Report each line of the data that contains the string "shown".

──────────────────────────────

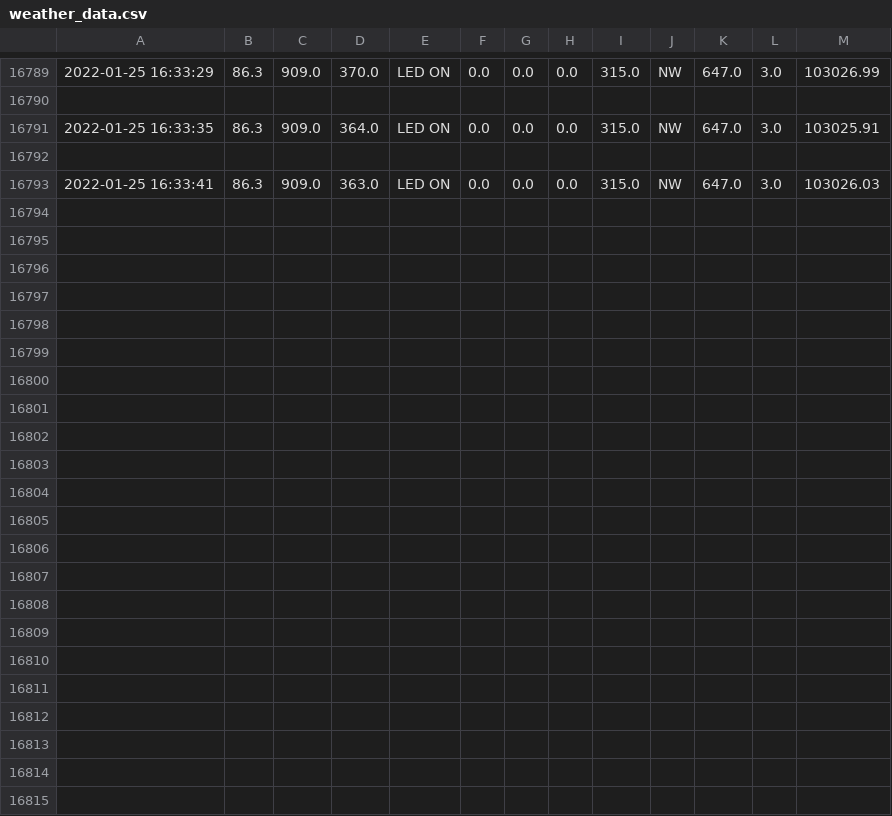
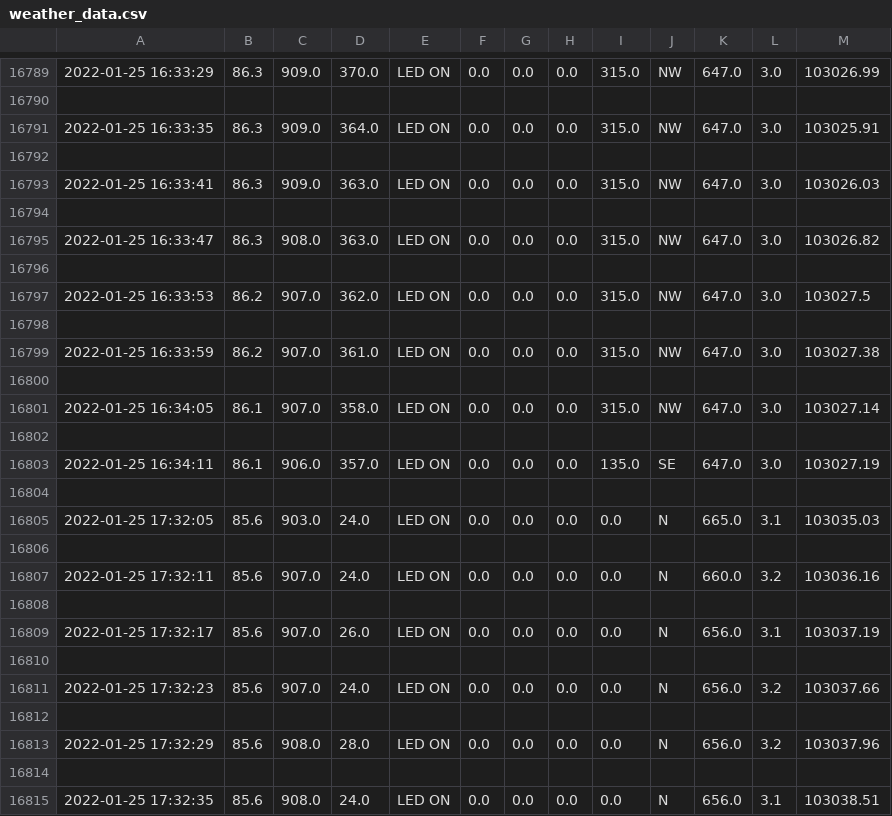
Before and after one commit to Mubeen31/live-weather-data-in-python-by-plotly-dash, a CSV file: weather_data.csv, drawn as a sheet; only a part is shown, gaps mark what is left out; the diff names each change by its address in the sheet, - before the commit and + after, or states it on an @@ line.

```diff
--- a/weather_data.csv
+++ b/weather_data.csv
+row 16794: (empty)
+row 16795: 2022-01-25 16:33:47 | 86.3 | 908.0 | 363.0 | LED ON | 0.0 | 0.0 | 0.0 | 315.0 | NW | 647.0 | 3.0 | 103026.82
+row 16796: (empty)
+row 16797: 2022-01-25 16:33:53 | 86.2 | 907.0 | 362.0 | LED ON | 0.0 | 0.0 | 0.0 | 315.0 | NW | 647.0 | 3.0 | 103027.5
+row 16798: (empty)
+row 16799: 2022-01-25 16:33:59 | 86.2 | 907.0 | 361.0 | LED ON | 0.0 | 0.0 | 0.0 | 315.0 | NW | 647.0 | 3.0 | 103027.38
+row 16800: (empty)
+row 16801: 2022-01-25 16:34:05 | 86.1 | 907.0 | 358.0 | LED ON | 0.0 | 0.0 | 0.0 | 315.0 | NW | 647.0 | 3.0 | 103027.14
+row 16802: (empty)
+row 16803: 2022-01-25 16:34:11 | 86.1 | 906.0 | 357.0 | LED ON | 0.0 | 0.0 | 0.0 | 135.0 | SE | 647.0 | 3.0 | 103027.19
+row 16804: (empty)
+row 16805: 2022-01-25 17:32:05 | 85.6 | 903.0 | 24.0 | LED ON | 0.0 | 0.0 | 0.0 | 0.0 | N | 665.0 | 3.1 | 103035.03
+row 16806: (empty)
+row 16807: 2022-01-25 17:32:11 | 85.6 | 907.0 | 24.0 | LED ON | 0.0 | 0.0 | 0.0 | 0.0 | N | 660.0 | 3.2 | 103036.16
+row 16808: (empty)
+row 16809: 2022-01-25 17:32:17 | 85.6 | 907.0 | 26.0 | LED ON | 0.0 | 0.0 | 0.0 | 0.0 | N | 656.0 | 3.1 | 103037.19
+row 16810: (empty)
+row 16811: 2022-01-25 17:32:23 | 85.6 | 907.0 | 24.0 | LED ON | 0.0 | 0.0 | 0.0 | 0.0 | N | 656.0 | 3.2 | 103037.66
+row 16812: (empty)
+row 16813: 2022-01-25 17:32:29 | 85.6 | 908.0 | 28.0 | LED ON | 0.0 | 0.0 | 0.0 | 0.0 | N | 656.0 | 3.2 | 103037.96
+row 16814: (empty)
+row 16815: 2022-01-25 17:32:35 | 85.6 | 908.0 | 24.0 | LED ON | 0.0 | 0.0 | 0.0 | 0.0 | N | 656.0 | 3.1 | 103038.51
```
Also changed, not shown: acc_weather_data.csv.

──────────────────────────────

▸ **Completed task**:
Before and after one commit to Mubeen31/live-weather-data-in-python-by-plotly-dash, a CSV file: weather_data.csv, drawn as a sheet; only a part is shown, gaps mark what is left out; the diff names each change by its address in the sheet, - before the commit and + after, or states it on an @@ line.
Also changed, not shown: acc_weather_data.csv.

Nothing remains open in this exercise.